DATA FOR PROCESSING below:
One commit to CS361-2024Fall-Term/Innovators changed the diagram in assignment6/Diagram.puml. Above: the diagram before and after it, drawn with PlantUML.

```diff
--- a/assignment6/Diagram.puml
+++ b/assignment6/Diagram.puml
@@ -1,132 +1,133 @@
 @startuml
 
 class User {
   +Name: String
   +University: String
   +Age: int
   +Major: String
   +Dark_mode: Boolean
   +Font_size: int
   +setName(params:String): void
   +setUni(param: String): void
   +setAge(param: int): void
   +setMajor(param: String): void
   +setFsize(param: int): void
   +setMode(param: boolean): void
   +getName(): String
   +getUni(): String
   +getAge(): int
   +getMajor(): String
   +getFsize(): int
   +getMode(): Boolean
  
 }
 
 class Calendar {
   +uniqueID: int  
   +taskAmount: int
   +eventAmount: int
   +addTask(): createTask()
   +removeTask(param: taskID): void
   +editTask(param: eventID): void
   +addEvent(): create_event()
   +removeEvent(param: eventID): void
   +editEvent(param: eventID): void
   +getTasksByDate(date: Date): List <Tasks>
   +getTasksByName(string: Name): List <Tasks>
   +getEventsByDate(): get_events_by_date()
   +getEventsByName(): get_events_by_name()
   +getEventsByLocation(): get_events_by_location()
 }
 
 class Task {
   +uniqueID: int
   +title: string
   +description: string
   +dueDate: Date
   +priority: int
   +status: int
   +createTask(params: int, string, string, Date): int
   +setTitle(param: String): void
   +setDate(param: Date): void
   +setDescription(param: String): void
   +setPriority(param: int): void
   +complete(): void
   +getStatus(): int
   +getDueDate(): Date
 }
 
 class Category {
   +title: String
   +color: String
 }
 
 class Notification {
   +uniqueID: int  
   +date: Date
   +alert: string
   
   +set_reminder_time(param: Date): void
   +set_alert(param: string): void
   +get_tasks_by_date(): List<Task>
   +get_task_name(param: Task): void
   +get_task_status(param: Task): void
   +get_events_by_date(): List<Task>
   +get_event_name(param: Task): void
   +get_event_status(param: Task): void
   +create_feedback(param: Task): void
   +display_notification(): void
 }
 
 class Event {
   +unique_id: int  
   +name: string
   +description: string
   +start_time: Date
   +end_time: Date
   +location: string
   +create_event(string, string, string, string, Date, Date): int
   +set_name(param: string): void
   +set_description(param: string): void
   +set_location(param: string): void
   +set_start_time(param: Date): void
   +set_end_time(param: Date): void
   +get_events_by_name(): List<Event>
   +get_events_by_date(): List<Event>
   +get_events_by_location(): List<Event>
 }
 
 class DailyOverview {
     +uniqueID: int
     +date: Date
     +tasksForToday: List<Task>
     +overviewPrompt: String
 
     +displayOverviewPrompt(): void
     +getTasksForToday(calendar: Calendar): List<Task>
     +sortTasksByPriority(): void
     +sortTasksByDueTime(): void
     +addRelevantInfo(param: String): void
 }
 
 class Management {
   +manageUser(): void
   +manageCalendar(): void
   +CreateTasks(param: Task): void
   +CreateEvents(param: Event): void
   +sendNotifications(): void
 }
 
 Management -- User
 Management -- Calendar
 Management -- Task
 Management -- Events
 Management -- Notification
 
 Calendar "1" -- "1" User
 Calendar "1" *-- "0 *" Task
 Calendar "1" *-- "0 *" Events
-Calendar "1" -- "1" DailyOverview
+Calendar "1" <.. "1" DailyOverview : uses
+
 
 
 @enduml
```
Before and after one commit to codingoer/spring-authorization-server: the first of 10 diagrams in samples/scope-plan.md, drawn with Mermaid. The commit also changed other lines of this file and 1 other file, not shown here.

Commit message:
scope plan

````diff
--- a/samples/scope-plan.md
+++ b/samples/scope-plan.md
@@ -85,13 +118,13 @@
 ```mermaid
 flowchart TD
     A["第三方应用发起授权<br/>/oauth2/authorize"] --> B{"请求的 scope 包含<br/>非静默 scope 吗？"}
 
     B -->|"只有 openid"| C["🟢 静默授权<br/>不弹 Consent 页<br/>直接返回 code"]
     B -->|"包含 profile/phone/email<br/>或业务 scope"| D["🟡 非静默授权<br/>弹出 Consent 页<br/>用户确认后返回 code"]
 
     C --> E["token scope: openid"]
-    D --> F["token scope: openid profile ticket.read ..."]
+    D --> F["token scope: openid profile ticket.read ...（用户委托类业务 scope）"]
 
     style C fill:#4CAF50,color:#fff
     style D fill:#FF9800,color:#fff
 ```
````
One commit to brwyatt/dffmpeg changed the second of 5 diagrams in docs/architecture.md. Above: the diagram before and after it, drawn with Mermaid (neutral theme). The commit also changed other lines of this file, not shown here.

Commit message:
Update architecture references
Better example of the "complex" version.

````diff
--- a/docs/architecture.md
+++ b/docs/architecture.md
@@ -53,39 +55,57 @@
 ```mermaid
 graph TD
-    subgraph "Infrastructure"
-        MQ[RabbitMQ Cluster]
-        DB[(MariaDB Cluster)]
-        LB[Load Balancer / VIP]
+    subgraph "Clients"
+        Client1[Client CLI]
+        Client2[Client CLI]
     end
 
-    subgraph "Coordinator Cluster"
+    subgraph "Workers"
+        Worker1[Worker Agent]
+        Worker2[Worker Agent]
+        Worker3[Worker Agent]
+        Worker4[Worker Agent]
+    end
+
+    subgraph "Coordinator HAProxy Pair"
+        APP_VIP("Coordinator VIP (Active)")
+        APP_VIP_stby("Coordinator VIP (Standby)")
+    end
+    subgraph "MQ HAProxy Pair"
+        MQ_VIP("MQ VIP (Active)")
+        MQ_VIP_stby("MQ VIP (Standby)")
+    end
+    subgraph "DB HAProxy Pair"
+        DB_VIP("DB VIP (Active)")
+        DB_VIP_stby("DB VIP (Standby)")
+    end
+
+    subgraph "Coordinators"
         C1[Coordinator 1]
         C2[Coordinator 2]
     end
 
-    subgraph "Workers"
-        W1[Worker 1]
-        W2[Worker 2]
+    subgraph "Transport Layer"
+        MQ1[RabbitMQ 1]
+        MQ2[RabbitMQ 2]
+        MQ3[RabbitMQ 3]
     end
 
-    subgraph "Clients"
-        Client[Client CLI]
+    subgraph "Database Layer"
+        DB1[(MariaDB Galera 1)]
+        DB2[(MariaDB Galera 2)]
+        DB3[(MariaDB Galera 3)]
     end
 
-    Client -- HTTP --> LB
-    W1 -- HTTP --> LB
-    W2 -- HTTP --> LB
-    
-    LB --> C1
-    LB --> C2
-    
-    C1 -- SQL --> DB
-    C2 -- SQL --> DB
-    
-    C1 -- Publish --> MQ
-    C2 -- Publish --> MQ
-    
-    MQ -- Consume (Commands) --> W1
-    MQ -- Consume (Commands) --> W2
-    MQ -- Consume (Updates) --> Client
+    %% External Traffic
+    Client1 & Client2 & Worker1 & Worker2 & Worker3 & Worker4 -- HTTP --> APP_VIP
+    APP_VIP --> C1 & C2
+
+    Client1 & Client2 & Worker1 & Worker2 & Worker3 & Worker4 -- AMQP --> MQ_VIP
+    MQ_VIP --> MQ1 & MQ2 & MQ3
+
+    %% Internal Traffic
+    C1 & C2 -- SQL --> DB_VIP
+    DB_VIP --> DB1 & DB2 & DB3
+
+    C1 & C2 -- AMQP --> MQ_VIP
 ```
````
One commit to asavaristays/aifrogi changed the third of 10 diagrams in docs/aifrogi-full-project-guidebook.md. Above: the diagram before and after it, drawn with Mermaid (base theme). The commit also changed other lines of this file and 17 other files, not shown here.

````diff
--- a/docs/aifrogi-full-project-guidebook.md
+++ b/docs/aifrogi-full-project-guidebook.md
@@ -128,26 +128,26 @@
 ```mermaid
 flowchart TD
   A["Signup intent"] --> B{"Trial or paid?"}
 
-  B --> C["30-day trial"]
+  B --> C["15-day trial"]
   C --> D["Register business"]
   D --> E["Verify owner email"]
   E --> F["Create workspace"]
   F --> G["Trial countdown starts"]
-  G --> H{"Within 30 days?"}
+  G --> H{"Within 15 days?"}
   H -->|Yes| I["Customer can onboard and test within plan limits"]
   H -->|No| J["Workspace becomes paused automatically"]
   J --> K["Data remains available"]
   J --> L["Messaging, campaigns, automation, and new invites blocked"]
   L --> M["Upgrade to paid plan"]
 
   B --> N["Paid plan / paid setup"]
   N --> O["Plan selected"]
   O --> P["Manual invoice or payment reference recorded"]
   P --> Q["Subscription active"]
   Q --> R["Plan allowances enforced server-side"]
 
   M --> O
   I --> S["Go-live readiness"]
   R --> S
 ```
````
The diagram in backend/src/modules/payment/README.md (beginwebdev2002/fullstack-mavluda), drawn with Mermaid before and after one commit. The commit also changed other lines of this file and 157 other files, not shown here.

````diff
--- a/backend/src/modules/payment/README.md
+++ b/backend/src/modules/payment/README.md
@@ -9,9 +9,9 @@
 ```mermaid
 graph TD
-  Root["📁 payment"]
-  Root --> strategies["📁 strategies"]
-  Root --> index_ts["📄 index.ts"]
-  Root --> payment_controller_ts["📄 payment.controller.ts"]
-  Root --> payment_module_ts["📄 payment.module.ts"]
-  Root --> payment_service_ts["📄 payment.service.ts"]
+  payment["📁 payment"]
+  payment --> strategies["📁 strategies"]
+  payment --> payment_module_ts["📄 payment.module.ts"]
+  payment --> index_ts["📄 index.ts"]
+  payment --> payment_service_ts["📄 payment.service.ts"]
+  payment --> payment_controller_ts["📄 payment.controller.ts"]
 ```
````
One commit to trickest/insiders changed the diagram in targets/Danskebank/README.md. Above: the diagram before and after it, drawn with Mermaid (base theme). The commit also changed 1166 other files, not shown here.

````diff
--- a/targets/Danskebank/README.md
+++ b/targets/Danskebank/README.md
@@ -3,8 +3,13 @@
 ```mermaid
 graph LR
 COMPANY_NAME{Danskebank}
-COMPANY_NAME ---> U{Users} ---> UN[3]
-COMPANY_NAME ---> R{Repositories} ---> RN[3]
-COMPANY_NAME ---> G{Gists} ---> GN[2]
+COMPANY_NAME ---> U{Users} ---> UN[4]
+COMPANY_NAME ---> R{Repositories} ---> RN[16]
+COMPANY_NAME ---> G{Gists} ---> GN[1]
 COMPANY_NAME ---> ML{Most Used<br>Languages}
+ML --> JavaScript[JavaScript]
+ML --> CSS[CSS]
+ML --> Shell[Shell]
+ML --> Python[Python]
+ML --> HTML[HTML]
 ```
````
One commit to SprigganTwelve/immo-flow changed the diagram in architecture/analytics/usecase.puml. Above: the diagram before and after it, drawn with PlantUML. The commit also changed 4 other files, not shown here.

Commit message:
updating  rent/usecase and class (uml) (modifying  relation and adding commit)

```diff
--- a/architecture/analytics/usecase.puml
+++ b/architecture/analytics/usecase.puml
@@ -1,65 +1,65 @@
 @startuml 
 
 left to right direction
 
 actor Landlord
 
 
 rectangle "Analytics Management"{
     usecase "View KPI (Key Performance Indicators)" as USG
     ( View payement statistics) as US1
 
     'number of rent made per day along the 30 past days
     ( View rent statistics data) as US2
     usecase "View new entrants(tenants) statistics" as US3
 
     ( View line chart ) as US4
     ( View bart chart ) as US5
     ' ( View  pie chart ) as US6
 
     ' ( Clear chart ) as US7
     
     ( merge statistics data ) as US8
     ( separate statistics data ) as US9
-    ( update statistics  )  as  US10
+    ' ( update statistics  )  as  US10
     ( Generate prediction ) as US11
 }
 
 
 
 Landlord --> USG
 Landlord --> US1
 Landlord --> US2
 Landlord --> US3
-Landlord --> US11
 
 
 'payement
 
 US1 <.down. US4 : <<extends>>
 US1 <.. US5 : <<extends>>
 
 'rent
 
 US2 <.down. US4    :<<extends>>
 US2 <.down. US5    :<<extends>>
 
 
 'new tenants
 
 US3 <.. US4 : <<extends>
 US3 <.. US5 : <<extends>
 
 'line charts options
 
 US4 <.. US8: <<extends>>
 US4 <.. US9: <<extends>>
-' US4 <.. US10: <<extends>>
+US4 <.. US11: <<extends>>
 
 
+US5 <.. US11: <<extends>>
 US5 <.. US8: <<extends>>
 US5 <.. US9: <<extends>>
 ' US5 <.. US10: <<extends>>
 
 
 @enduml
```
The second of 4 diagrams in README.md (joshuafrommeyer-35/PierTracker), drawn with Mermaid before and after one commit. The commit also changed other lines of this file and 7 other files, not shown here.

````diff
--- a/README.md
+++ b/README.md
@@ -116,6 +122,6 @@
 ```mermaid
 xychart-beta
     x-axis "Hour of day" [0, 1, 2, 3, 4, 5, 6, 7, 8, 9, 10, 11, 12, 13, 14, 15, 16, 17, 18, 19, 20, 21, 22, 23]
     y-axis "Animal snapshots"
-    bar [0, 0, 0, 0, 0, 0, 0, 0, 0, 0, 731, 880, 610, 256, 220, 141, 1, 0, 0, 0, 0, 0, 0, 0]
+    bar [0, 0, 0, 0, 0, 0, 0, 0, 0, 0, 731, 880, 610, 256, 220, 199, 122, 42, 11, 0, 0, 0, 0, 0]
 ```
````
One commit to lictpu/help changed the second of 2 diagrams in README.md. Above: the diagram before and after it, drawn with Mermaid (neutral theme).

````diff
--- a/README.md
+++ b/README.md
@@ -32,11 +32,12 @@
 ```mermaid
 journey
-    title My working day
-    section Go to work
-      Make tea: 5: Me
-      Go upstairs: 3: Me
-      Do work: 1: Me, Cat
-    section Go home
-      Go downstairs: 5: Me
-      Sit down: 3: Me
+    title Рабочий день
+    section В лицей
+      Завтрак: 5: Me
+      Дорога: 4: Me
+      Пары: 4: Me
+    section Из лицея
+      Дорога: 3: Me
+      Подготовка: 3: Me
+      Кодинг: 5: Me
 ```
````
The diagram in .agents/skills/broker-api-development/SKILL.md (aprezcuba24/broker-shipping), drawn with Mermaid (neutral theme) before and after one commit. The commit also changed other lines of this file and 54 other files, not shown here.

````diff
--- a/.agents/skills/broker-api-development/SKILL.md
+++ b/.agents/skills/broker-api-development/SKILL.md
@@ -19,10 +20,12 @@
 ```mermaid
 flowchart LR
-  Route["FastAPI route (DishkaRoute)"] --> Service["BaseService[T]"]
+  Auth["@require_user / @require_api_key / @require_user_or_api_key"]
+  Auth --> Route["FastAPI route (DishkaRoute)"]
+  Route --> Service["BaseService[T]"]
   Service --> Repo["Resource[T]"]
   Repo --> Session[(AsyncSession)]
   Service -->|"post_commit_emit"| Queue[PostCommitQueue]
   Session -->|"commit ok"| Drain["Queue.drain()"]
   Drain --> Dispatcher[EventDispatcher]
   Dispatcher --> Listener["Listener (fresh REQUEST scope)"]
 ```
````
End of DATA FOR PROCESSING.
From the listing above, copy every line that holds the string "subgraph".

_ANSWER_
-    subgraph "Infrastructure"
+    subgraph "Clients"
-    subgraph "Coordinator Cluster"
+    subgraph "Workers"
+    subgraph "Coordinator HAProxy Pair"
+    subgraph "MQ HAProxy Pair"
+    subgraph "DB HAProxy Pair"
+    subgraph "Coordinators"
-    subgraph "Workers"
+    subgraph "Transport Layer"
-    subgraph "Clients"
+    subgraph "Database Layer"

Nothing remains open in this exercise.